The American College of Obstetricians and Gynecologists and American Society for Reproductive Medicine are calling on doctors and the government to do more to warn pregnant women about the dangers of chemical exposure. I'd like to see the exact wording of their statement (which didn't appear to be available on either website). I'd hope that it is more tailored and nuanced than the headlines it is generating such as “Toxic Chemicals and Pregnancy Don't Mix.”
On one level, such advice is mind-blowingly obvious: When you are pregnant, best not to tar your roof and eat insecticides by the spoonful. And indeed, the article singles out low-income women who work in farming as among the groups that should be receiving extra warnings, since they may have high levels of exposure to pesticides. Yes, certainly it's sensible for women who are working everyday with heavy doses of chemicals to look into the implications and mitigate any risks.
Yet the problem with their statement is that it invites all women living in modern society to see themselves as surrounded by “toxic chemicals,” from their shampoo and nail polish to a can of tuna fish and spray cleaner. The article suggests that no one knows whether we are unknowingly poisoning our unborn children with each trip to the grocery store, but in reality, these everyday substances have been tested extensively and found to be safe for typical use. (For more, read this by Julie Gunlock on the studies surrounding BPA and phthalates, two of the chemicals that are most frequently targeted for such warnings.)

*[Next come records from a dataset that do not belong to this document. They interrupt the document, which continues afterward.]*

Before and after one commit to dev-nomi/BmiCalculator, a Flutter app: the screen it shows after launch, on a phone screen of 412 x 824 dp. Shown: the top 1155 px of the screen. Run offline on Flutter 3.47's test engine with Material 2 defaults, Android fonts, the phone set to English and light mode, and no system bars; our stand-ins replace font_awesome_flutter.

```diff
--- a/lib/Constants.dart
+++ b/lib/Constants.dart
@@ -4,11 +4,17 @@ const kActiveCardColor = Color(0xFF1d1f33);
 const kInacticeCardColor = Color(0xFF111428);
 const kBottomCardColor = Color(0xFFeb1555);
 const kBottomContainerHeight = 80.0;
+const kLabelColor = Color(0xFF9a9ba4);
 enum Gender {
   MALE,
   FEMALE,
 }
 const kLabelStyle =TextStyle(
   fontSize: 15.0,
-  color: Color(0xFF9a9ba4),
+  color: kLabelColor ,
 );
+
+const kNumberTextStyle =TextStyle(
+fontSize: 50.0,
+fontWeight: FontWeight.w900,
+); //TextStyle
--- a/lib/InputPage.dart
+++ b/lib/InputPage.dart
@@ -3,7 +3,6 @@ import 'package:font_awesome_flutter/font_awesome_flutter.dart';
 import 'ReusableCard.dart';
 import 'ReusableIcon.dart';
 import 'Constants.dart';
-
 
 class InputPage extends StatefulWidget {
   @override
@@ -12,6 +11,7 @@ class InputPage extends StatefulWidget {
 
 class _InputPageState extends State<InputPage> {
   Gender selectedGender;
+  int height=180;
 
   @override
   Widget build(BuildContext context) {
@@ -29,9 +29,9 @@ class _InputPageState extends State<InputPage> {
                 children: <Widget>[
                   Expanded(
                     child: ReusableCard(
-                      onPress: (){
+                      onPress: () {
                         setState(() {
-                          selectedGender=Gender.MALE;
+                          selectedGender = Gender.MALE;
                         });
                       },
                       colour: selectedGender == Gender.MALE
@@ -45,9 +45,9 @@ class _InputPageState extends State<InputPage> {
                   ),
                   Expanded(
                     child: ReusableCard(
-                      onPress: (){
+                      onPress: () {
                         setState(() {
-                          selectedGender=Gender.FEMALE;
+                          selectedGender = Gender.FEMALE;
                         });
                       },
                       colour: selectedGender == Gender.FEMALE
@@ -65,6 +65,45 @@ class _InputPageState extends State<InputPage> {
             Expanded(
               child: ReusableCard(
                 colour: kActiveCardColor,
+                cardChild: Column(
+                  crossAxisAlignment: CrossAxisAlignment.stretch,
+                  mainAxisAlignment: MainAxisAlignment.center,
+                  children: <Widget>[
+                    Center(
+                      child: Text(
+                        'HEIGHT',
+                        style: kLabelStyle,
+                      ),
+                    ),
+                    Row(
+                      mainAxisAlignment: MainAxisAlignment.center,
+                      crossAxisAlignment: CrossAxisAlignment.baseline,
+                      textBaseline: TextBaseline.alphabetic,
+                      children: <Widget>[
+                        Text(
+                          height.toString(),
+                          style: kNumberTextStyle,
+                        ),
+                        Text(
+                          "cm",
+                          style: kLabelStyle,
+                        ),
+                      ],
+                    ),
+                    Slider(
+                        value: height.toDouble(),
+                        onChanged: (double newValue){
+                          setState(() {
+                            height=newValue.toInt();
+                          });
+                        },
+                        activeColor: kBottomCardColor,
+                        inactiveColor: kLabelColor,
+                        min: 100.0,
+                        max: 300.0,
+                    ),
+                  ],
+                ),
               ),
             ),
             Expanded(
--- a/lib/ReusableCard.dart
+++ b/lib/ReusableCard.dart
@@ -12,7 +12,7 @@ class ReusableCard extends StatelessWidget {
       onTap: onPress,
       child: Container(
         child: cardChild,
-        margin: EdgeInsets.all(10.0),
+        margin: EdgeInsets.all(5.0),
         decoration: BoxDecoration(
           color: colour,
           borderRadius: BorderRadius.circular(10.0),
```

I take this issue rather personally. As regular IWF readers may recall, I've had four children in the last 8 years and have seen warnings for the pregnant come and go.
I'm still mad at myself for falling for the “don't-eat-tuna-fish” warnings that were standard operating procedure in 2005. That was when the powers that be were convinced that trace levels of mercury in fish like tuna could hurt babies in utero, so we were told to restrict our consumption with pregnant. As a dutiful first-time pregnant woman, I embraced such advice wholeheartedly and rid my diet of tuna entirely…. only to have the guidance reversed shortly before I gave birth. Then I was informed that—oops!—such guidance was actually unnecessary. Worse I was actually doing much more harm to my unborn daughter by not eating enough fish and depriving her of vital nutrients.
So I empathize with all the nervous, expectant moms out there today who are trying to make sense of such a broad warning from a medical group.
Here's some advice that I hope is a tad more useful: Try to relax and use common sense. Don't drink your Lysol or decide today's the day to start stripping your furniture. Take your prenatal vitamins, eat a variety of foods, and try to think a bit more about your diet. But don't make yourself miserable with worry and imagine that everything around you is a threat. Stress isn't good for junior either.
These doctors groups should also pause and consider how their guidance will be received by women, especially after its filtered through an often hysterical media. Do they really think that having women worrying about every bite of apple or every wipe of their counter top is good for their families' health? Don't they know that issuing warnings about everything makes it real easy to tune out all warnings?